§ What to produce: Go through the data below. Pull out every line that has the word "产品规划".

Edit tracking data:
((
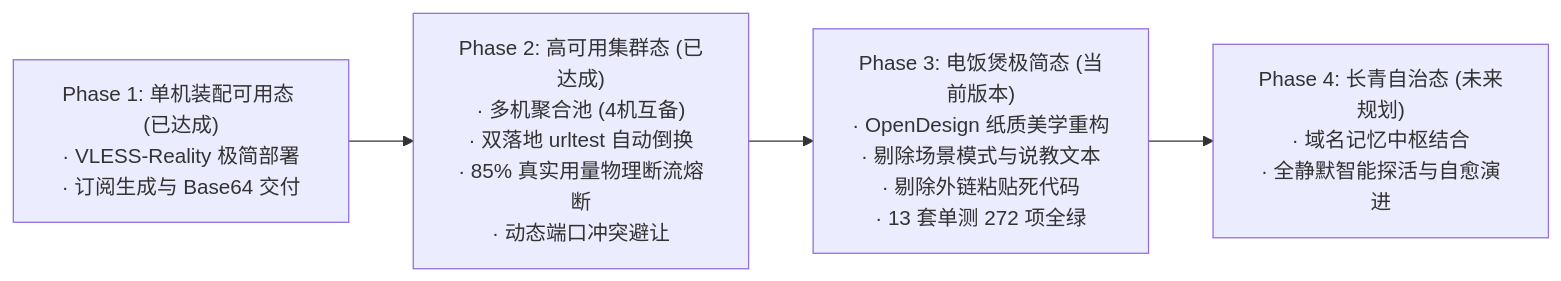
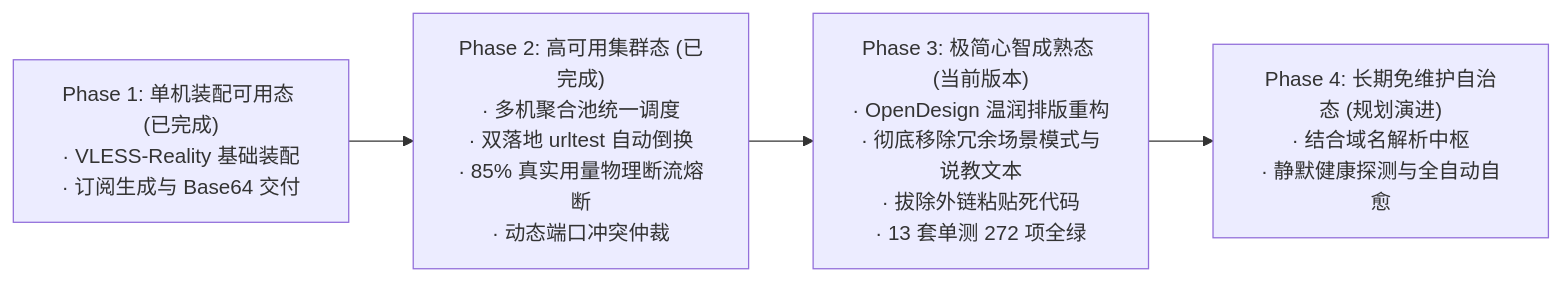
Before and after one commit to AdgaiWalker/VPN-OwnLine: the third of 3 diagrams in docs/核心文档/02-产品规划-产品定位与全流程规划白皮书.md, drawn with Mermaid. The commit also changed other lines of this file and 2 other files, not shown here.

````diff
--- a/docs/核心文档/02-产品规划-产品定位与全流程规划白皮书.md
+++ b/docs/核心文档/02-产品规划-产品定位与全流程规划白皮书.md
@@ -113,9 +111,9 @@
 ```mermaid
 flowchart LR
-    P1["Phase 1: 单机装配可用态 (已达成)<br/>· VLESS-Reality 极简部署<br/>· 订阅生成与 Base64 交付"]
-    P2["Phase 2: 高可用集群态 (已达成)<br/>· 多机聚合池 (4机互备)<br/>· 双落地 urltest 自动倒换<br/>· 85% 真实用量物理断流熔断<br/>· 动态端口冲突避让"]
-    P3["Phase 3: 电饭煲极简态 (当前版本)<br/>· OpenDesign 纸质美学重构<br/>· 剔除场景模式与说教文本<br/>· 剔除外链粘贴死代码<br/>· 13 套单测 272 项全绿"]
-    P4["Phase 4: 长青自治态 (未来规划)<br/>· 域名记忆中枢结合<br/>· 全静默智能探活与自愈演进"]
+    P1["Phase 1: 单机装配可用态 (已完成)<br/>· VLESS-Reality 基础装配<br/>· 订阅生成与 Base64 交付"]
+    P2["Phase 2: 高可用集群态 (已完成)<br/>· 多机聚合池统一调度<br/>· 双落地 urltest 自动倒换<br/>· 85% 真实用量物理断流熔断<br/>· 动态端口冲突仲裁"]
+    P3["Phase 3: 极简心智成熟态 (当前版本)<br/>· OpenDesign 温润排版重构<br/>· 彻底移除冗余场景模式与说教文本<br/>· 拔除外链粘贴死代码<br/>· 13 套单测 272 项全绿"]
+    P4["Phase 4: 长期免维护自治态 (规划演进)<br/>· 结合域名解析中枢<br/>· 静默健康探测与全自动自愈"]
 
     P1 --> P2 --> P3 --> P4
 ```
````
))
§ The completed task:
Before and after one commit to AdgaiWalker/VPN-OwnLine: the third of 3 diagrams in docs/核心文档/02-产品规划-产品定位与全流程规划白皮书.md, drawn with Mermaid. The commit also changed other lines of this file and 2 other files, not shown here.
--- a/docs/核心文档/02-产品规划-产品定位与全流程规划白皮书.md
+++ b/docs/核心文档/02-产品规划-产品定位与全流程规划白皮书.md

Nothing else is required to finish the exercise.